Your instructions –
Lines that include the string "like" are the ones to copy from the entries below.

Stored items –
+---+

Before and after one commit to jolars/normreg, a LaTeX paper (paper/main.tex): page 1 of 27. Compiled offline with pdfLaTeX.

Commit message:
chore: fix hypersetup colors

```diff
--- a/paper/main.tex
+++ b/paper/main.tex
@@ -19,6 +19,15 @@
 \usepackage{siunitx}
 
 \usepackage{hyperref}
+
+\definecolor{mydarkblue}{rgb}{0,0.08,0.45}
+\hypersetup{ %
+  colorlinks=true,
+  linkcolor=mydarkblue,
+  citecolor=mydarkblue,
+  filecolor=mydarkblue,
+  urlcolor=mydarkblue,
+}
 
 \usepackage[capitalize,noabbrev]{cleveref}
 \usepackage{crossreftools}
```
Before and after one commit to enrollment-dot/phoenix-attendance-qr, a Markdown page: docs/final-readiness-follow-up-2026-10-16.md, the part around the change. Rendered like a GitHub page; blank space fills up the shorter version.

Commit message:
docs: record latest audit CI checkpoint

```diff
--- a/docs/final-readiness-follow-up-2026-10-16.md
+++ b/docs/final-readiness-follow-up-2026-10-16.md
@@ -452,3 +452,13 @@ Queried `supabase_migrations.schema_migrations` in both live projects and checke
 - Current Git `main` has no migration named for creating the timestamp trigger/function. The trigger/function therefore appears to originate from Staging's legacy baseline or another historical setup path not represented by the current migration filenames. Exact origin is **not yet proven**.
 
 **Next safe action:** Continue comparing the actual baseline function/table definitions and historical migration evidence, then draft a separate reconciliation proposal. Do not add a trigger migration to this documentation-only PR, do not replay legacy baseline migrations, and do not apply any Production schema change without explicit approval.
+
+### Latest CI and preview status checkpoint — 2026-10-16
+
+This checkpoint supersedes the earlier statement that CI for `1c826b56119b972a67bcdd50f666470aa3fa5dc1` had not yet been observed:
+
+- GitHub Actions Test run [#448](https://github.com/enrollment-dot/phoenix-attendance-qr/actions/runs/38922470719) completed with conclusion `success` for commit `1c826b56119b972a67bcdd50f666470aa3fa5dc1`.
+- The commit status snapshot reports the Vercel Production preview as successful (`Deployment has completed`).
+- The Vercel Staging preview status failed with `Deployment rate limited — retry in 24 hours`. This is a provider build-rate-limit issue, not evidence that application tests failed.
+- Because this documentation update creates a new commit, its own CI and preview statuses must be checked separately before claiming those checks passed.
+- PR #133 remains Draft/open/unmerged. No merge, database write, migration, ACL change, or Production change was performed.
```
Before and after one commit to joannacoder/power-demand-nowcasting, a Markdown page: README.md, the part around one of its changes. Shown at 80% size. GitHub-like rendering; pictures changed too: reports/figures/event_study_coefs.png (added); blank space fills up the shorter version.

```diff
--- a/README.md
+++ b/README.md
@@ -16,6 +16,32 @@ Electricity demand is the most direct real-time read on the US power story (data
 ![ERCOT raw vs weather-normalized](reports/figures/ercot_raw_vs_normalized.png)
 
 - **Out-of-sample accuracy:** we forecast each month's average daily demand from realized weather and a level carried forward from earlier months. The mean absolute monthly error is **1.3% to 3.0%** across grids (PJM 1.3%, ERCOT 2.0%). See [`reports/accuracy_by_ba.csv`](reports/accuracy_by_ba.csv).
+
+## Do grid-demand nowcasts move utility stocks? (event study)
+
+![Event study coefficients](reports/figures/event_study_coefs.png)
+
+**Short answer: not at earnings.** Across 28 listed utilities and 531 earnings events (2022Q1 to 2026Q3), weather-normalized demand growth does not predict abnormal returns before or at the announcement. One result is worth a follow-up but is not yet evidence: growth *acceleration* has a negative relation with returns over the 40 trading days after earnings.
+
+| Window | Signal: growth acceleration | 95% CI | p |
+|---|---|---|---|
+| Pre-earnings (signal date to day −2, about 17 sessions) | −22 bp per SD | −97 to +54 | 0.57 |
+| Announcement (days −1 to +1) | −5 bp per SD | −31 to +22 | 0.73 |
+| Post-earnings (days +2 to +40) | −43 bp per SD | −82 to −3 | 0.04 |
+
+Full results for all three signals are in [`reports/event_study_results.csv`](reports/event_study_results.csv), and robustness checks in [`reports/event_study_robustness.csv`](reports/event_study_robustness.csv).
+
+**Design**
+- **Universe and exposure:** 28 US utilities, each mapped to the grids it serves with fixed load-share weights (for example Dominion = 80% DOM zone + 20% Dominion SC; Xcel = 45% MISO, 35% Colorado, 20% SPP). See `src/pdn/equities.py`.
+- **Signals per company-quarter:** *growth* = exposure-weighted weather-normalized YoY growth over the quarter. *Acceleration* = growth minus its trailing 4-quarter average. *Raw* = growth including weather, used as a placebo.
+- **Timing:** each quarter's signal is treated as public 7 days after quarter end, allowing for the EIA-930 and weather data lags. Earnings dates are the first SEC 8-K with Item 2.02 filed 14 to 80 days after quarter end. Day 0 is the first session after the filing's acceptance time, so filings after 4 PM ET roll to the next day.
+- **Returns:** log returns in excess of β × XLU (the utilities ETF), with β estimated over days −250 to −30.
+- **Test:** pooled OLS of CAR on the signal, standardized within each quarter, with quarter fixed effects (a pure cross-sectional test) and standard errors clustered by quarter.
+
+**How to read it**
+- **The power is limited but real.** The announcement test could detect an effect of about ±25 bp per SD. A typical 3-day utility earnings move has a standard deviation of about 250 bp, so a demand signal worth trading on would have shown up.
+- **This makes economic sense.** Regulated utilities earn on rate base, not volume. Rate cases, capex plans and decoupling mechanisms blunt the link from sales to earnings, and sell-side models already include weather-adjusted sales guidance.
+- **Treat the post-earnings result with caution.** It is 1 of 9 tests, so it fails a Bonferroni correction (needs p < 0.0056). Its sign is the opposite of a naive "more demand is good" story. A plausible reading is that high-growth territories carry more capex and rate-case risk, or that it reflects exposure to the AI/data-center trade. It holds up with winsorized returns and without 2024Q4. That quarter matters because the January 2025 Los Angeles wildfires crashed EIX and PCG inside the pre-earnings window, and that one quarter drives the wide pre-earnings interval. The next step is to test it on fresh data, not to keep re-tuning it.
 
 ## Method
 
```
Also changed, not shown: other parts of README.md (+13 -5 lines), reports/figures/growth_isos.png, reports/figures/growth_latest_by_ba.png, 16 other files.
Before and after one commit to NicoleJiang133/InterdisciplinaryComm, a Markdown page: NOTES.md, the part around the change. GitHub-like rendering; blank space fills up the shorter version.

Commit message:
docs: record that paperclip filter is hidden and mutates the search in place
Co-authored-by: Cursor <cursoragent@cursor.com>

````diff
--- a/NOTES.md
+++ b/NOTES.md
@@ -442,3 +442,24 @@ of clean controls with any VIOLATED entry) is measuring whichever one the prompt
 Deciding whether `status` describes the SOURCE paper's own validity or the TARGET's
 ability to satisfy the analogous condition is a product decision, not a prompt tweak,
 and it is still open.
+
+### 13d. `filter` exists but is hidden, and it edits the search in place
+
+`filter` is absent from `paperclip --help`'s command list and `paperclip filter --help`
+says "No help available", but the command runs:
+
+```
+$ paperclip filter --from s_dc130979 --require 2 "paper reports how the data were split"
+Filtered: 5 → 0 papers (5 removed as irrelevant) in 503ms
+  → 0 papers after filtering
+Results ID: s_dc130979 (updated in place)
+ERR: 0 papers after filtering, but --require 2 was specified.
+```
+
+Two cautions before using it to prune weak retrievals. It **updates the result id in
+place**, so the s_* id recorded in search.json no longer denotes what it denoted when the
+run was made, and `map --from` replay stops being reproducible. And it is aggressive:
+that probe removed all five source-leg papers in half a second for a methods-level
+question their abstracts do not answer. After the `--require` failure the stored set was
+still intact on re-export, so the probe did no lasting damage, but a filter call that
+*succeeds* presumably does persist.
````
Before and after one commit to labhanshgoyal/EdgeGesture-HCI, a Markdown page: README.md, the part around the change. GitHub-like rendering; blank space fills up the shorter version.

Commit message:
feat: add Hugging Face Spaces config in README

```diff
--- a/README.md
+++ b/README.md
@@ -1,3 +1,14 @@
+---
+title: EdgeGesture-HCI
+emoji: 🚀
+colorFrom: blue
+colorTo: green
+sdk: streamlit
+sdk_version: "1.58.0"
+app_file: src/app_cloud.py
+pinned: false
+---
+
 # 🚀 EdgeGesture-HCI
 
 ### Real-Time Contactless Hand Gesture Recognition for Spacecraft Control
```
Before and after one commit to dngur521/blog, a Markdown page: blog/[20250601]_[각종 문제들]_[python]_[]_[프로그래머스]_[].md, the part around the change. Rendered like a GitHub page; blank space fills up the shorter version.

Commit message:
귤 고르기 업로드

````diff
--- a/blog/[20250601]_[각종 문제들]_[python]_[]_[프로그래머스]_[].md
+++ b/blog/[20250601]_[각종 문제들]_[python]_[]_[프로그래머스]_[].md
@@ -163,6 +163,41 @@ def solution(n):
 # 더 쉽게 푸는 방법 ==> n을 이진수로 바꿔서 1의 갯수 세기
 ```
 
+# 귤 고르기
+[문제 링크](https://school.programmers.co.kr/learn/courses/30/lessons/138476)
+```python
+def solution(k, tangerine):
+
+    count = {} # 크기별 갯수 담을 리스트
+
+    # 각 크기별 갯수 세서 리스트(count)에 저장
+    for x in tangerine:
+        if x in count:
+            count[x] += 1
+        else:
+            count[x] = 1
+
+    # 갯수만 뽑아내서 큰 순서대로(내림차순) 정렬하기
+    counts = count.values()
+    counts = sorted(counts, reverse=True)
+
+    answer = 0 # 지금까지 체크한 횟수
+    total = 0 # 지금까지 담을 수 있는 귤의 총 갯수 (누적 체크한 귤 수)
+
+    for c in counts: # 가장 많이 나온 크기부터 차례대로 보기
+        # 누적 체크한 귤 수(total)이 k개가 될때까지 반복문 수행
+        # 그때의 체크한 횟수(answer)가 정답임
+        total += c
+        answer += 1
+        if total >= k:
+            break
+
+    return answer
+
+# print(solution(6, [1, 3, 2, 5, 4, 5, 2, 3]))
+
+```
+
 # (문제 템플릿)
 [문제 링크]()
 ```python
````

+---+

Completed exercise –
Before and after one commit to enrollment-dot/phoenix-attendance-qr, a Markdown page: docs/final-readiness-follow-up-2026-10-16.md, the part around the change. Rendered like a GitHub page; blank space fills up the shorter version.
Before and after one commit to joannacoder/power-demand-nowcasting, a Markdown page: README.md, the part around one of its changes. Shown at 80% size. GitHub-like rendering; pictures changed too: reports/figures/event_study_coefs.png (added); blank space fills up the shorter version.
Before and after one commit to NicoleJiang133/InterdisciplinaryComm, a Markdown page: NOTES.md, the part around the change. GitHub-like rendering; blank space fills up the shorter version.
Before and after one commit to labhanshgoyal/EdgeGesture-HCI, a Markdown page: README.md, the part around the change. GitHub-like rendering; blank space fills up the shorter version.
Before and after one commit to dngur521/blog, a Markdown page: blog/[20250601]_[각종 문제들]_[python]_[]_[프로그래머스]_[].md, the part around the change. Rendered like a GitHub page; blank space fills up the shorter version.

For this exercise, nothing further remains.